Led and supported by the University’s Planning & Capital Project Management group, Columbia Law School hired Perkins Eastman to undertake a planning and preliminary design study to convert and renovate the existing main stacks and reading areas of the Law Library on three levels in Jerome Greene Hall. The study yielded a roadmap for re-programming the library’s space allocation to feature a new marquee, double-height reading room along with flexible seating and study groupings throughout the library. The programming is expressed in a timelessly modern, sustainable, and inclusive academic law library environment.
Designed within Jerome Greene Hall’s 1960s-era building, the new interiors speak to that architecture. The design captures the soaring reading room, filled with natural light, that provides expansive views to the beautiful exterior landscape and Columbia’s main quad beyond.
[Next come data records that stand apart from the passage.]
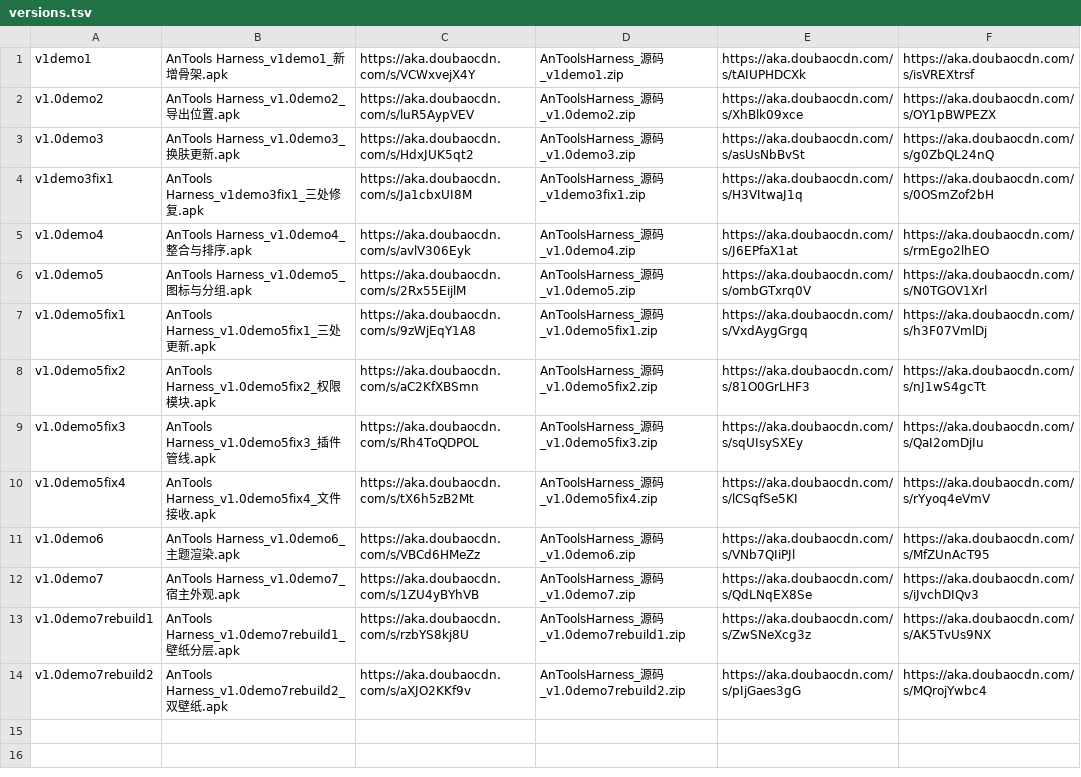
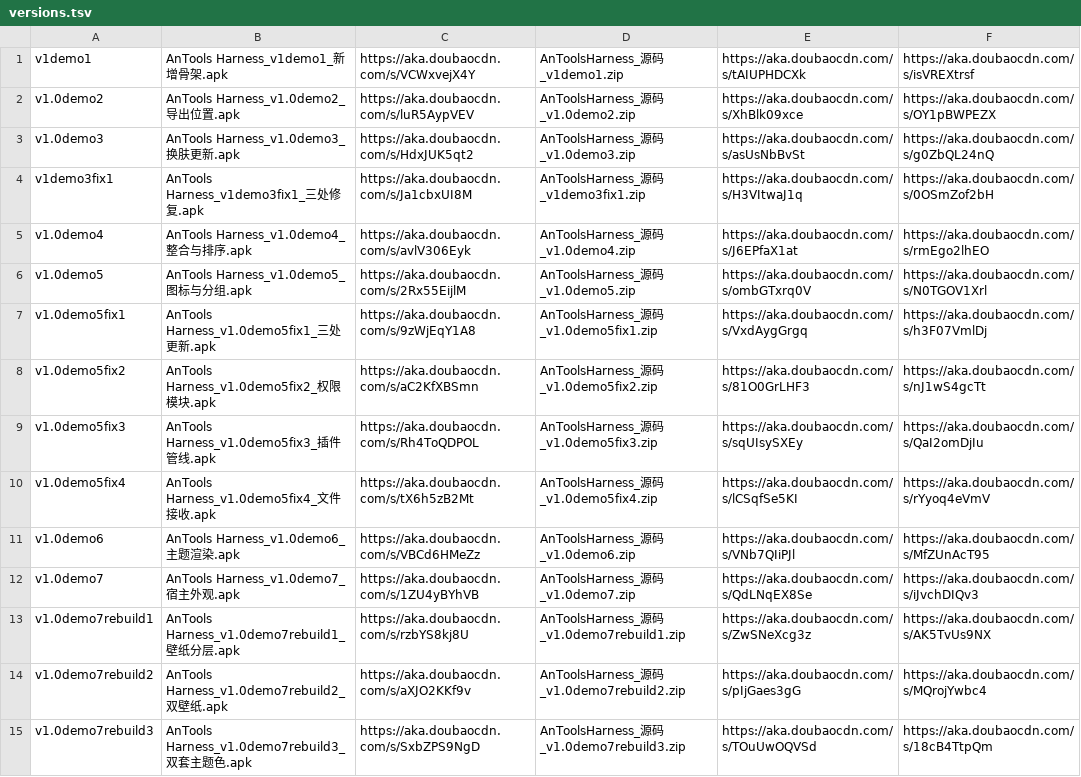
Before and after one commit to LiueCreater/AnTools-Harness, a TSV file: versions.tsv, drawn as a sheet.

Commit message:
docs: add v1.0demo7rebuild3

```diff
--- a/versions.tsv
+++ b/versions.tsv
@@ -14 +14,2 @@ v1.0demo7rebuild1	AnTools Harness_v1.0demo7rebuild1_壁纸分层.apk	https://aka
 v1.0demo7rebuild2	AnTools Harness_v1.0demo7rebuild2_双壁纸.apk	https://aka.doubaocdn.com/s/aXJO2KKf9v	AnToolsHarness_源码_v1.0demo7rebuild2.zip	https://aka.doubaocdn.com/s/pIjGaes3gG	https://aka.doubaocdn.com/s/MQrojYwbc4
+v1.0demo7rebuild3	AnTools Harness_v1.0demo7rebuild3_双套主题色.apk	https://aka.doubaocdn.com/s/SxbZPS9NgD	AnToolsHarness_源码_v1.0demo7rebuild3.zip	https://aka.doubaocdn.com/s/TOuUwOQVSd	https://aka.doubaocdn.com/s/18cB4TtpQm
```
The new spaces offer options for every type of student: the open reading room for those who crave a more social environment; group study tables overlooking the reading room from the fourth floor; more private seminar and study rooms on the second floor, and even more intimate individual study carrels on every level. Wide new stairs create inviting internal connections between each level.
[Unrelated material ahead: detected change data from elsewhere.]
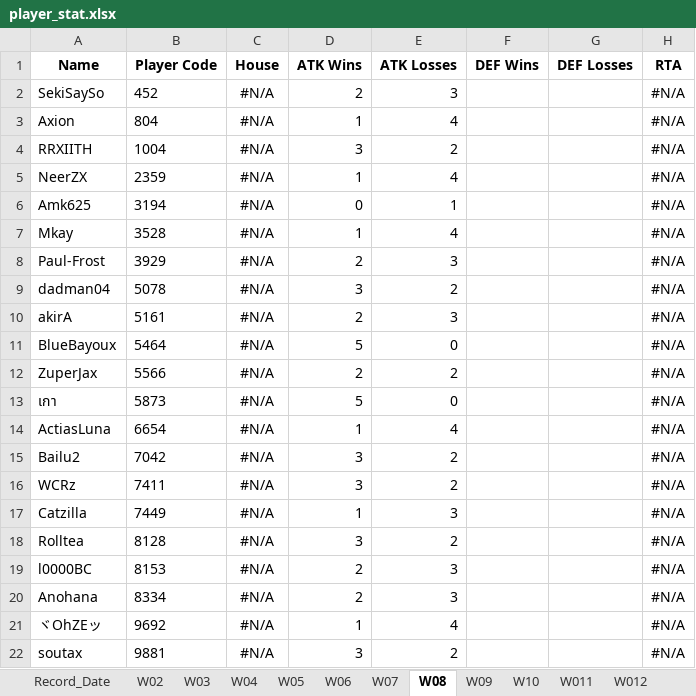
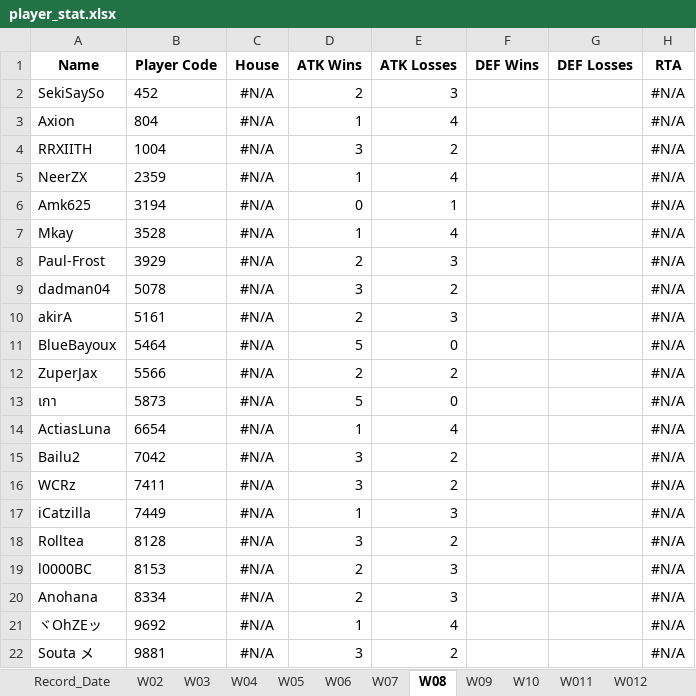
Before and after one commit to game-gomamon/gvgplaner, an Excel workbook: data/player_stat.xlsx, sheet W08, drawn as a sheet; values as stored, in another font and other column widths than the file's, no borders; the diff names each change by its address in the sheet, - before the commit and + after, or states it on an @@ line.

```diff
--- a/data/player_stat.xlsx (sheet W08)
+++ b/data/player_stat.xlsx (sheet W08)
-A17 (Name): Catzilla
+A17 (Name): iCatzilla
-A22 (Name): soutax
+A22 (Name): Souta メ
```
Also changed, not shown: sheet W014, sheet W09, sheet W10, sheet W012, sheet W011, sheet W013, 8 more sheets, Member.xlsx, data/master.xlsx.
Sustainability was a priority in this design, which is targeting LEED Gold for Commercial Interiors. Natural materials such as marble, wood, terrazzo, and metals, along with low VOCs and recycled-content finishes, create a refreshing, inviting atmosphere in addition to the daylight that will flow through the building since existing barriers such as solid walls and tall book stacks have been removed.
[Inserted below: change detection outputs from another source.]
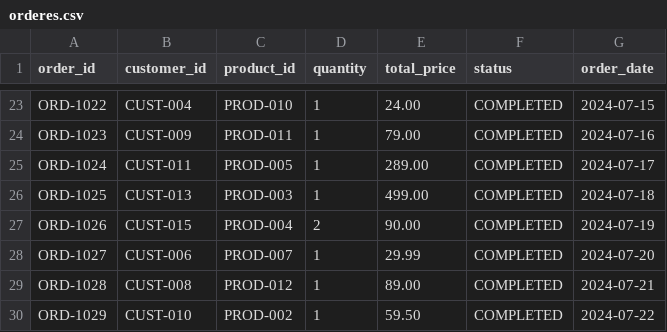
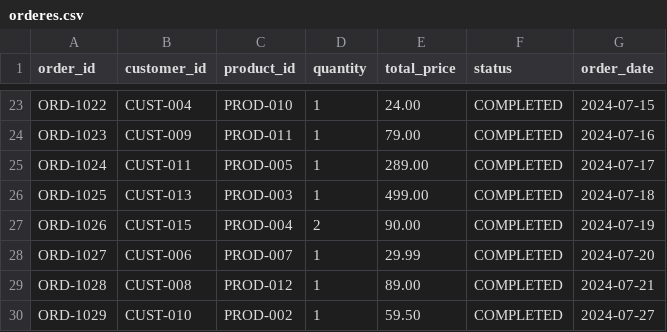
Before and after one commit to DishaKD21/myOnsite_Hackathon_Final_Round, a CSV file: backup_demo_data/orderes.csv, drawn as a sheet; only a part is shown, gaps mark what is left out.

```diff
--- a/backup_demo_data/orderes.csv
+++ b/backup_demo_data/orderes.csv
@@ -29,2 +29,2 @@ ORD-1027,CUST-006,PROD-007,1,29.99,COMPLETED,2024-07-20
 ORD-1028,CUST-008,PROD-012,1,89.00,COMPLETED,2024-07-21
-ORD-1029,CUST-010,PROD-002,1,59.50,COMPLETED,2024-07-22
+ORD-1029,CUST-010,PROD-002,1,59.50,COMPLETED,2024-07-27
```
Also changed, not shown: backup_demo_data/customers.csv, 7 other files.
The newly appointed interiors will create a new architectural identity for the library, as the tall reading room will glow like a lantern at night, which will be seen across Columbia’s main campus as a beacon of light and learning.